That’s the question Alejandro de la Garza takes on in a smart, thoughtful piece on how historians reckon with iconoclast Wernher von Braun today. Jeffrey Kluger, Time, "How Neil and Buzz Almost Were Stranded on the Moon in 1969," 21 July 2019 Now they’ll be forced to reckon with a reimagined supporting cast, all while trying to keep Lillard and McCollum under wraps. Rob Mahoney,, "Rather Than Separate Their Stars, the Blazers Bet on Their Foundation," 19 July 2019 The simplest interpretation of Roy’s death—that Carter was manipulative and heartless and culpable—involves the least amount of reckoning with the circumstances that drew Carter and Roy to each other.
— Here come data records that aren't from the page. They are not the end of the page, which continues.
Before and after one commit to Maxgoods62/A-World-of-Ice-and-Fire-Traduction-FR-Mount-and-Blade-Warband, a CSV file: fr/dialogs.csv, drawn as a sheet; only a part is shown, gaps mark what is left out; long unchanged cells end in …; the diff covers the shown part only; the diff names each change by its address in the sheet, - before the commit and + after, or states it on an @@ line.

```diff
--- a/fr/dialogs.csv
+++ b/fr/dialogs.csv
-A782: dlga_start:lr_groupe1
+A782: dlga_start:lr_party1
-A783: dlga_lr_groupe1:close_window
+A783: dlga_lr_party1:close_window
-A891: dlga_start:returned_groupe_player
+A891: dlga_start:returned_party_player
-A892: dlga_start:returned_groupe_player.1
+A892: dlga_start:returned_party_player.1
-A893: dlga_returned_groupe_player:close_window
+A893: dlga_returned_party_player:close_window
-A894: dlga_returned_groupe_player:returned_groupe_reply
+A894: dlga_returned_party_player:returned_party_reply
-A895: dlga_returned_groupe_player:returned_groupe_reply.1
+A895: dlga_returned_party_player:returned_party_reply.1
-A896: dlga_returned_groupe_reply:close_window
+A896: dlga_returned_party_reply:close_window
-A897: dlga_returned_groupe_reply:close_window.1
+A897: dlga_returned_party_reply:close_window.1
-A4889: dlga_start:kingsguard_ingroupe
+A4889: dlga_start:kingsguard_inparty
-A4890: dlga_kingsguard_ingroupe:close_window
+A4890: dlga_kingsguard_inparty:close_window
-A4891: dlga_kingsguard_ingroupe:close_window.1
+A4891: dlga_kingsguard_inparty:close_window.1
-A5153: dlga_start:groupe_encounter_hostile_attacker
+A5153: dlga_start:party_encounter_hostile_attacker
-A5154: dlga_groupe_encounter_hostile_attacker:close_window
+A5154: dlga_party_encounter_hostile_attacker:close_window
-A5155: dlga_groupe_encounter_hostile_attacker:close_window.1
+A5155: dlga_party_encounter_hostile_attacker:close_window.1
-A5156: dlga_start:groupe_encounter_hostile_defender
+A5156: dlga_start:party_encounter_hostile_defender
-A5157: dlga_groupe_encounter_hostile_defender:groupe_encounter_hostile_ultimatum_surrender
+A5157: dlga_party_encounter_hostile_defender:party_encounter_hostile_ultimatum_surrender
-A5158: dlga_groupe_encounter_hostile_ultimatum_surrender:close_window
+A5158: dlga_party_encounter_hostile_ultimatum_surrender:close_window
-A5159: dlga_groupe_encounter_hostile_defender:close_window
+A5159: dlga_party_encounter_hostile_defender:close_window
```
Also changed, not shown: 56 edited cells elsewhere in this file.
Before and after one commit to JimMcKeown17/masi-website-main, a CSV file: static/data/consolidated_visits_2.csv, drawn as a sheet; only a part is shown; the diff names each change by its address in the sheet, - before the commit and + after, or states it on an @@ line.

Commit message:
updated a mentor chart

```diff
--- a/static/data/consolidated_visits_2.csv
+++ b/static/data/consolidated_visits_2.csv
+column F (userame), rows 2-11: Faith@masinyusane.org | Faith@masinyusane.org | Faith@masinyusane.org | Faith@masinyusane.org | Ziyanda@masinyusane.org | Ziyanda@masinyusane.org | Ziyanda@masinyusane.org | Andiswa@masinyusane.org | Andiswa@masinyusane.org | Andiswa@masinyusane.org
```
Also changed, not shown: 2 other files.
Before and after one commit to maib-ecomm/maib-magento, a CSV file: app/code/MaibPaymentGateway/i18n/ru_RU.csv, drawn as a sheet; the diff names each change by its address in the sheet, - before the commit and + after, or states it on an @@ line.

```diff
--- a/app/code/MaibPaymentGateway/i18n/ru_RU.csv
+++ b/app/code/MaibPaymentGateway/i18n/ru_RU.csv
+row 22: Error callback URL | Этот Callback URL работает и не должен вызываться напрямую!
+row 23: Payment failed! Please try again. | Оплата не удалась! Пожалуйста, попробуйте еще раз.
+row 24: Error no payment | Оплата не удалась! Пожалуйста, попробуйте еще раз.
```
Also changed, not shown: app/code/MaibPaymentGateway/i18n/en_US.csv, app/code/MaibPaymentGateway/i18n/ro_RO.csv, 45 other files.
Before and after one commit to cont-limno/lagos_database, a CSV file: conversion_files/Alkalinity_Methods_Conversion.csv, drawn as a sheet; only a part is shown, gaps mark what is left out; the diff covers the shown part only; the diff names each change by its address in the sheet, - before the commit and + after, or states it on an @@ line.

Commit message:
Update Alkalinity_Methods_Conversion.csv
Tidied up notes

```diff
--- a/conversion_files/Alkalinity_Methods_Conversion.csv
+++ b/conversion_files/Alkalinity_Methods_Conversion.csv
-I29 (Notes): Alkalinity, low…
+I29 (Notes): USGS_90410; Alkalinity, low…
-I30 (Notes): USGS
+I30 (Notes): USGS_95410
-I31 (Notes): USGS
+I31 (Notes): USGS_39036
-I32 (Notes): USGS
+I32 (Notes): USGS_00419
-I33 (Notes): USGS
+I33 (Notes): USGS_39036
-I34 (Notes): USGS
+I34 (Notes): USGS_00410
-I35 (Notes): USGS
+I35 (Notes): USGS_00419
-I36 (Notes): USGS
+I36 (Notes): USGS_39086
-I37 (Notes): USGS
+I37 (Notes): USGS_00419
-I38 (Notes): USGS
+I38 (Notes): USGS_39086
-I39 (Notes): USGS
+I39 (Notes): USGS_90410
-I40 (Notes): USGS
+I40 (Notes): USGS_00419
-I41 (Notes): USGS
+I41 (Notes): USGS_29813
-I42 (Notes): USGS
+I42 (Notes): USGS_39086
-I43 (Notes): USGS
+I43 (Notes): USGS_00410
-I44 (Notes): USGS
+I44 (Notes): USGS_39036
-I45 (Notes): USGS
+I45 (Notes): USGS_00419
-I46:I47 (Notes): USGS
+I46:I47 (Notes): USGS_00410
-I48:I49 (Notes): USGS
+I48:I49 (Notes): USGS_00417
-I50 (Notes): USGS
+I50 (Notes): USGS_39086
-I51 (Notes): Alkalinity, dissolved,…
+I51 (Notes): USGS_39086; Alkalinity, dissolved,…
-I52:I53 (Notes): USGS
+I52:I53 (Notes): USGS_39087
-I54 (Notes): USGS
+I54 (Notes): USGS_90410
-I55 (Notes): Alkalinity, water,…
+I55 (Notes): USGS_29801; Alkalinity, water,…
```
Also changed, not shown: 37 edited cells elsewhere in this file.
Sophie Gilbert, The Atlantic, "The Cultural Fault Lines of I Love You, Now Die," 10 July 2019 Tamir and too many others – hounds our memory and our conscience ... how to reckon with the demonizing of one’s son or daughter as a threatening violent and therefore expendable presence in the eyes of too many in society? Darcel Rockett,, "Tamir Rice Gazebo Memorial reconstructed with help from Rebuild Foundation: ‘For every Tamir that we know, there’s probably 20 or 30 that we don’t’," 1 July 2019 Years after Pearson’s heretical vision, how does the American church reckon with those tangible evils? Sarah Jones, The New Republic, "A Christian Awakening?," 24 Apr. 2018 Will regulators of the legal weed industry reckon with the race and class dynamics involved? Livia Gershon, Longreads, "Pot Luck," 30 July 2019 Any good pitch for tying the knot should reckon with that economic reality. Spencer Kornhaber, The Atlantic, "Chance the Rapper Wants You to Get Married," 30 July 2019 Now working in the private sector, Telis reckons that an audience would need to be 80% to 90% women to assure that the question-asking would be split evenly between men and women. Melissa Healystaff Writer, Los Angeles Times, "In science, questions matter a lot. Men are more likely than women to ask them," 26 July 2019

These example sentences are selected automatically from various online news sources to reflect current usage of the word 'reckon.' Views expressed in the examples do not represent the opinion of Merriam-Webster or its editors. Send us feedback.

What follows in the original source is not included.